This was a long overdue recognition and celebration for these fine men and women and for 60 years of PEACE!!!


Nearly 8,000 Americans never returned home at all, and are fully un-accounted for.

Nearly 2.5 million men and women died in this conflict, an absolutely devastating number!

As World War II veterans are now a rare source of personal testimony sharing history, so to are we losing these men and women who deserve the utmost respect and to never be forgotten.

When you personally see an 84 year old man, a veteran of this war, a retired West Point Colonel, my beautiful Father, get teary eyes and celebrate being by the members of his family sharing this time as we did, it strikes deeper then any chord I have ever known.

My Father is, and always has been, a steadfast rock of a man, and rarely ever shows any threads of weakness, and he held true this day as well, as he shared joy, triumph for another nation that appreciates this country, and I am certain a great appreciation for returning home and having a family and a life so fulfilled.

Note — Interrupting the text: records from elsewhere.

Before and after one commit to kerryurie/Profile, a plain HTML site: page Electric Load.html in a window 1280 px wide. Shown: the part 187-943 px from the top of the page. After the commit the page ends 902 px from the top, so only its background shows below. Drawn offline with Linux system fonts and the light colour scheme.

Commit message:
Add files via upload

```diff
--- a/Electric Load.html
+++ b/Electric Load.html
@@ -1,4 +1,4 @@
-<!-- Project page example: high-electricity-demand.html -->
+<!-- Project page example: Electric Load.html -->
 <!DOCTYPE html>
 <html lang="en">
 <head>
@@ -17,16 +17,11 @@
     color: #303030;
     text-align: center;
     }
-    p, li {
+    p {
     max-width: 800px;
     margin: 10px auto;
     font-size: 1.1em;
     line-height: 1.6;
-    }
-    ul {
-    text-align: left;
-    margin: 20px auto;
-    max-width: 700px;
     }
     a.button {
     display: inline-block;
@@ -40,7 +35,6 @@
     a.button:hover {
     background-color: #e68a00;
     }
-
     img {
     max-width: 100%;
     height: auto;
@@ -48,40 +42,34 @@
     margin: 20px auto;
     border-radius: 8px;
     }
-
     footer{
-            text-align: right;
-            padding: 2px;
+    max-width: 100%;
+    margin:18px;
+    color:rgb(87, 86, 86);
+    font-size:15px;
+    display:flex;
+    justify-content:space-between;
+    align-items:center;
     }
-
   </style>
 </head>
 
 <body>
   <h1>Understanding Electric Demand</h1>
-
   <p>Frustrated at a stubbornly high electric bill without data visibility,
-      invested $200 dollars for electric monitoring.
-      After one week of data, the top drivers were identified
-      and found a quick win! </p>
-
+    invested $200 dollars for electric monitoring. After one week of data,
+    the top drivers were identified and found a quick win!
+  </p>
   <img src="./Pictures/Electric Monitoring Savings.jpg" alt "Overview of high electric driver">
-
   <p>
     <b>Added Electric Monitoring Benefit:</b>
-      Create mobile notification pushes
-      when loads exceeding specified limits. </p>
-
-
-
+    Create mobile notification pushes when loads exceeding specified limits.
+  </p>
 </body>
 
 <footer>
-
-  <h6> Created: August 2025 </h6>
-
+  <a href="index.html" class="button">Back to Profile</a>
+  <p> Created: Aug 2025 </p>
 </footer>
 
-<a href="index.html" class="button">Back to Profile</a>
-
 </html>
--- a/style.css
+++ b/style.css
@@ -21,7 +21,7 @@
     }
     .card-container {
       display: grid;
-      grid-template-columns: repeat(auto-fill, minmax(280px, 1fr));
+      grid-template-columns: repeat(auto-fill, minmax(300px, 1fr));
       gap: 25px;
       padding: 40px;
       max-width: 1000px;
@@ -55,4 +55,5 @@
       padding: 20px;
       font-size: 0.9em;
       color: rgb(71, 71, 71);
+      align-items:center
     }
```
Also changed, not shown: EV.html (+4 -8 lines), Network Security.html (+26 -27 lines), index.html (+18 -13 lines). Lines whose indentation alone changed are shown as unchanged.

It may be nearly impossible to feel or receive these same sentiments by simply watching, but trust me, these men were truly honored, and appreciated it in the most humbling way.

To see the strongest and smartest and finest man I have ever known emotional at all was striking to say the least, and perhaps that is why I have thought and thought and prayed about these fine men and women since that day, even as I went about my other business.

When men and women, our beloved and sacred veterans, are finally appreciated properly for doing what is right and will always be right, PROTECTING FREEDOM, you can see at least a little of the pains and anguish slip further away.

I have never fought or served, and I do not know these pains nor will I pretend to, but I have observed very closely many great men and women, and read and shared many stories from other veterans, and they want nothing but to be embraced.

I have a friends whose father survived Auschwitz, and he shared greatly with me. I miss him dearly.

I had a high school teacher at Ft. Hunt, Mr (Misure/Senor) Leonard Ahearn, who was in the first wave of Normandy as they struck the beach, and he shared intimate details with me because I pried for this information, as I begged him and he asked why, and got fuming mad, I shared that my Father was a veteran, and I knew it hurt too much to share these details with his youngest son, but I needed to know these things so that I could share this knowledge and help to make a statement with my life to at least some degree that we must not repeat these things again, at any cost, when so possible.

Wow, I saw what he explained, as his command of the English language was so perfect while it painted a very poignant picture for my mind's eye.

I miss him as well, as he too has passed like my friend Mr. Arthur Menke. Art Menke

Art, I hope you do not mind that I shared about your Father, he was such a beautiful soul.

President Obama gave a great speech and honored these brave men and women as so deserved along with many other great speakers, be they poets, politicians, public servants, service men and women, etc., and as my Republican Father and Brother stated (both West Pointers), he and we as well have a lot to deliver!

There is no division through party affiliation towards freedom and honor ever.

We all as Americans must set aside political fracases and focus on a brighter and better tomorrow for this and all coming generations.

I do not say that at all to incense anyone, but rather motivate each of us to learn to respect life even more, because all these men never wanted me or anyone else to ever experience war! They have each individually shared that with me by sharing those words after sharing horrific experiences in  great and graphic detail.

Peace is tough to preserve, but preventing war is priceless!

Peace has become to cliche, and veterans of all lands too forgotten far too often.

As a generation folds into the sands of time, what lessons will we each learn that they so dearly want us to, such that many gave their very own lives to deliver that message loud and clear?

God Bless our country and our veterans.

May we learn deep and lasting lessons so that these precious lives were not lost in vane.